In the genocide case filed by South Africa, The International Court of Justice (ICJ) will declare on Friday whether it will pronounce emergency measures to halt Israel’s war on Gaza.
An official statement issued on Wednesday said that the 17-judge panel will decide on South Africa’s plea in court on January 26 at 12:00 GMT.
Though the ICJ will not quickly table the main question on the charges of genocide pressed against Israel, but will look into the possibilities of restricting Israel’s unhinged actions as requested in the petition.
To listen to the judgement in person, South Africa’s Foreign Minister Naledi Pandor will travel to The Hague, according to Reuters.
The petition, which was brought before the court in a two-day hearing held in the second week of this month, argued that emergency measures are necessary “to protect against further, severe and irreparable harm to the rights of the Palestinian people under the Genocide Convention, which continue to be violated with impunity”.
Among the nine directives put forward by South Africa, the two major demands were an order that would pressure Israel to stop all military operations in Gaza, and another one to remove the blockade on delivery of humanitarian aid.
“How the court addresses these two requests, if it decides to indicate provisional measures at all, is what to really look out for on Friday,” Michael Becker, a former legal official at the ICJ, told Al Jazeera.
Regarding Friday’s announcement, he said that even if the court criticises the onslaught on Gaza, it is hard to assume that the court would urge Israel to halt its military operations.
“I’m not convinced that they will be willing to go as far as South Africa has asked them to go – the suspension of military activities,” he added.
Becker, a legal expert and lecturer at Trinity College in Dublin observed that the ICJ would also likely restate the stance taken by the United Nations in its December resolution and procedurally direct Israel to make sure that no military operation is conducted against the international law and that the delivery of humanitarian aid is permitted.
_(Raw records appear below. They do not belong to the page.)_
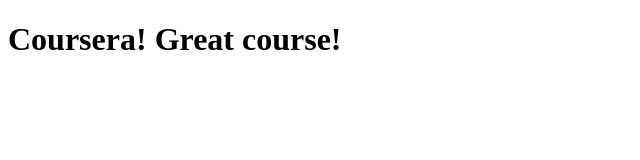
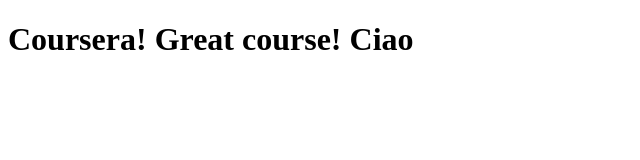
Before and after one commit to claudiazanetel/coursera-test, a plain HTML site: page site/index.html in a window 1280 px wide. Shown: the whole page, without its empty margins (0-640 px from the left). Drawn offline with Linux system fonts and the light colour scheme.

Commit message:
Small addition to our page content 2

```diff
--- a/site/index.html
+++ b/site/index.html
@@ -6,6 +6,6 @@
 
 </head>
 <body>
-<h1>Coursera! Great course!</h1>
+<h1>Coursera! Great course! Ciao</h1>
 </body>
 </html>
```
What we could discern from the history of ICJ is that it is not necessary the court might announce exactly what South Africa has proposed.
The court might arrive at conclusions and measures it finds adequate and appropriate.
Moreover, the judges at ICJ have always been known for being diplomatically cautious about the interests of the nations they belong to.
At the same time, the evidence and arguments presented by South Africa are enough to prompt urgent action against the relentless assault on Gaza by Israel under the genocide convention.
Apart from the emergency provisions, the hearing process at the international court usually takes years as it cannot function independent of the geopolitical power equations.
The verdicts issued by the ICJ are legally powerful, but they lack a mechanism to enforce the directions.
Hence, even if it accepts some of South Africa’s requests, Israel could choose to disobey and violate the regulations.
However, Israel had already denied the genocide allegations as “grossly distorted” and justified it’s genocidal war on civilians including women and children as “self defence”.
They have often boycotted international tribunals and UN investigations claiming they are biased.
If the court asks Israel to suspend military operations in Gaza, it would definitely damage the country’s standing in the international community.
While the European Union continues to be silent on the matter, the United States offers unwavering support and supplies arms to Israel’s war crimes.
According to Gaza’s Ministry of Health, 25,700 Palestinians have been killed, and 63,730 wounded in Israel’s ongoing genocide in Gaza starting on October 7.